Getting Prepared to Be Prepared: How Interpersonal Skills Aid Fieldwork in Challenging Contexts
MetadataShow full item record

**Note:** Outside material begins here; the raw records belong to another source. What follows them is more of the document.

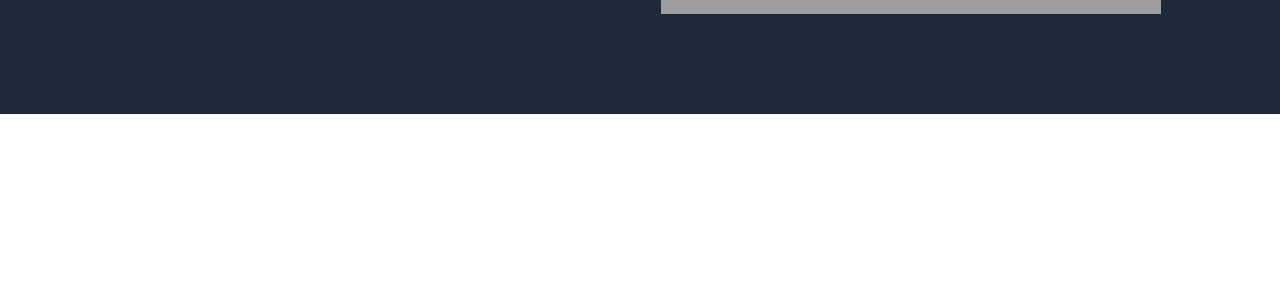
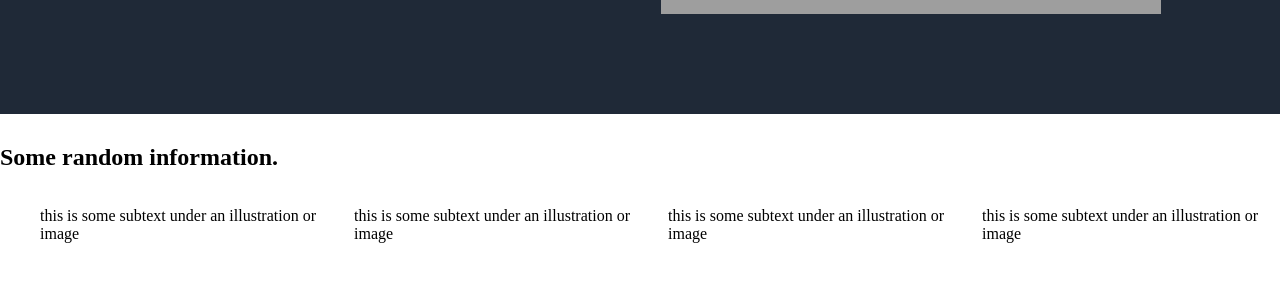
Before and after one commit to remdolle/odin-landing-page, a plain HTML site: page index.html in a window 1280 px wide. Shown: the part 329-610 px from the top of the page. Drawn offline with Linux system fonts and the light colour scheme; grey boxes are pictures that could not be loaded.

Commit message:
add html for information part

```diff
--- a/index.html
+++ b/index.html
@@ -31,5 +31,23 @@
             </div>
         </div>
 
-        </body>
+        <div class="information">
+            <h2>Some random information.</h2>
+
+            <div class="random">
+                <ul class="random-box">
+                    <li></li>
+                    <li></li>
+                    <li></li>
+                    <li></li>
+                </ul>
+                <ul class="random-text">
+                    <li>this is some subtext under an illustration or image</li>
+                    <li>this is some subtext under an illustration or image</li>
+                    <li>this is some subtext under an illustration or image</li>
+                    <li>this is some subtext under an illustration or image</li>
+                </ul>
+            </div>
+        </div>
+    </body>
 </html>
```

This article deals with fieldwork in challenging research contexts that make preparation for field research particularly difficult. Challenging contexts include generally insecure places, politicized contexts, and unknown settings. Drawing on our experience in the field, we discuss four challenges that are common across these contexts: access, positionality, researcher well-being, and research design and data collection. Bringing together insights from fieldwork with urban elites and in the countryside, this paper describes problems that occurred in both settings and identifies a set of interpersonal skills that helped the authors to tackle the challenges of the field and seize the opportunities it offered. This article posits that recognizing the importance of certain interpersonal skills, namely: openness, empathy, humility, and flexibility, precedes the identification of practical tools. Interpersonal skills, instead, focus on a general attitude that underlies researchers’ capacity to make informed choices about specific courses of actions, preparing fieldworkers to be prepared to confront problems once they arise.